“Traditionally a rector had the right to both the greater and lesser tithes on agricultural production in the parish to support his living and also held glebe land (land specifically given to the church to derive income), while vicars were only entitled to the lesser tithe: however, rectors all had the responsibility to maintain the fitting of their chancels (the bit of the church where the specifically "holy" items - the altar, the communion kit etc) out of their enhanced income. Most of this came to an end in England in 1836, bar a few exemptions which were finally abolished in 1977. The last English glebe lands were transferred into the hands of dioceses at the same time.”

But Jersey, of course is different:

“Tony Swindell [Rector of St Saviour] still has a notice on the field gate next to St Saviour's churchyard which proclaims this is glebe land)”

In Jersey matters are very different from the UK where Rector is more or less just a courtesy title. In Jersey, it denotes a very different function, with considerably different responsibilities. The Rectors may not sit in the States (since 1948), but the office is still very much entwined into the ancient Parish system as much as the Constable.

As Balleine notes (written before the 1948 Reform):

“The title of the incumbents of the twelve ancient parishes has varied at different times. In the 13th century it -was Recteur ; then it became Cure-Recteur ; then Cure. In five volumes of the Coutances Registers (l487-1555) island clergy are only three times called Rector, and in every other case Curatus, i.e. Cure. After the Reformation the universal title was Ministre, and this is the word listed in the Canons. In the 17th century the word Recteur began to reappear. The Rectors sat in the States ever since that Assembly existed.”

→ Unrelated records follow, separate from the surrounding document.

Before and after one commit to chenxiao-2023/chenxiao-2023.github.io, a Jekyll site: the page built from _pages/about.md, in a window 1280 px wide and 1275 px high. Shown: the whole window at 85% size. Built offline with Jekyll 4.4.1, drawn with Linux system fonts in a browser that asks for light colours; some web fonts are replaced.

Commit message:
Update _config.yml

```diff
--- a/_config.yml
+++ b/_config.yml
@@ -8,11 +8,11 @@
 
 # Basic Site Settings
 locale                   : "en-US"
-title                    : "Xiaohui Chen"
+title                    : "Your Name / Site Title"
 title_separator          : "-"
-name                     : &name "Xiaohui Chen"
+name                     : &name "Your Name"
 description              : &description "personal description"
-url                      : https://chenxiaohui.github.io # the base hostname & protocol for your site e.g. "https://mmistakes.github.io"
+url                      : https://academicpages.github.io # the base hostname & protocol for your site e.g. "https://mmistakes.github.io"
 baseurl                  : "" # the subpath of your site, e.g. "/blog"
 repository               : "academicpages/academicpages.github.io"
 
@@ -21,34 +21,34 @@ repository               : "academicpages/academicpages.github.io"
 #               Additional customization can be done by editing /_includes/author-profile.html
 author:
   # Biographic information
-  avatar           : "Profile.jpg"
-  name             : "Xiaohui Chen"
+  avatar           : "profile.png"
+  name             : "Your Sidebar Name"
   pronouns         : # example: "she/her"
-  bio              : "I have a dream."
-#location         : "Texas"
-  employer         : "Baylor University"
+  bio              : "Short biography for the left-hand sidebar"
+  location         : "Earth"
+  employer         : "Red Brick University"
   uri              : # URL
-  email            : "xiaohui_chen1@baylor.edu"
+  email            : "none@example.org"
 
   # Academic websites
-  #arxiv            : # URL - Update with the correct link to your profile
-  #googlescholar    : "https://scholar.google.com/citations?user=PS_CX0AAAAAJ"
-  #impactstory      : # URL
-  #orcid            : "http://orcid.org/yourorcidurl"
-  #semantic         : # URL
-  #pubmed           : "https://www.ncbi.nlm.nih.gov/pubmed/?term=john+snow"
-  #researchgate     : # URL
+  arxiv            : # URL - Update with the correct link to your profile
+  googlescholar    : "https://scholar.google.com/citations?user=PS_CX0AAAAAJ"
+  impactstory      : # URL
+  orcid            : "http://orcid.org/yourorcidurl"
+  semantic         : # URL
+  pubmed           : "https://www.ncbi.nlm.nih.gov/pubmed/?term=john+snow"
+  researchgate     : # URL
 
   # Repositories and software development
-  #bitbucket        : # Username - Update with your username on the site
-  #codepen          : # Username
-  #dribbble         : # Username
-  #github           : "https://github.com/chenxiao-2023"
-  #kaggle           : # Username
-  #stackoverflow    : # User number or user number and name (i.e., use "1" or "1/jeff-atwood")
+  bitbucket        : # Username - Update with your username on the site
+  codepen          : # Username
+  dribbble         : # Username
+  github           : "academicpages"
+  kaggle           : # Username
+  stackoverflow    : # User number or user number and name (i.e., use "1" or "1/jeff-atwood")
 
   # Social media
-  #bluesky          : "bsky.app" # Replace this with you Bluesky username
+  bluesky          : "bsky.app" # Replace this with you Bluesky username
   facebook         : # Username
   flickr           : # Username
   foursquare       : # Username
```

The Rectors in Jersey have specific Parish responsibilities, including sitting on the Parish Road’s Committee. In accordance with the Loi (1914) sur la Voirie it superintends the repair and maintenance of by-roads in the Parish, establishes boundary stones, issues Choses Publiques licenses, examines planning applications that fall within its responsibilities, supervises refuse collection, adjudicates fines during the Visite du Branchage, and proposes new road names, as may be necessary, for approval by the Parish Assembly.

And a Parish Assembly is properly called the “Assembly of the Principals and Officers of the Parish”. It is the decision-making body of each of the Twelve Parishes, comprising ratepayers (including mandataires) and electors of the parish.

When dealing with the ecclesiastical affairs of the Parish, the Rector presides, and it is commonly called an “Ecclesiastical Assembly”, at other times, the Constable presides. Even under the 2012 Canon Law, the Ecclesiastical Assembly, “means the assembly of the principals, officers and electors of an Ancient Parish over which the incumbent of the parish presides”. In other words, you do not need to be a member of the Church of England to attend and vote.

The same Canons also stipulate that “None, either Dean or Minister, shall hold two Rectorial Benefices together”

Traditionally, in Jersey, Vicar is the title given to the Minister in charge of a District and not a Parish Church. The churches of St Andrews, St Lukes, All Saints, St Matthews (The Glass Church) and Gouray all have had Vicars appointed.

There is some overlap, for example, the Rector of St Lawrence is also Vicar of St Matthews. The Rector of St Peter’s Church, however, does not have responsibility for a District Church, hence the Rector is just that, and the appellation of  Vicar is incorrect.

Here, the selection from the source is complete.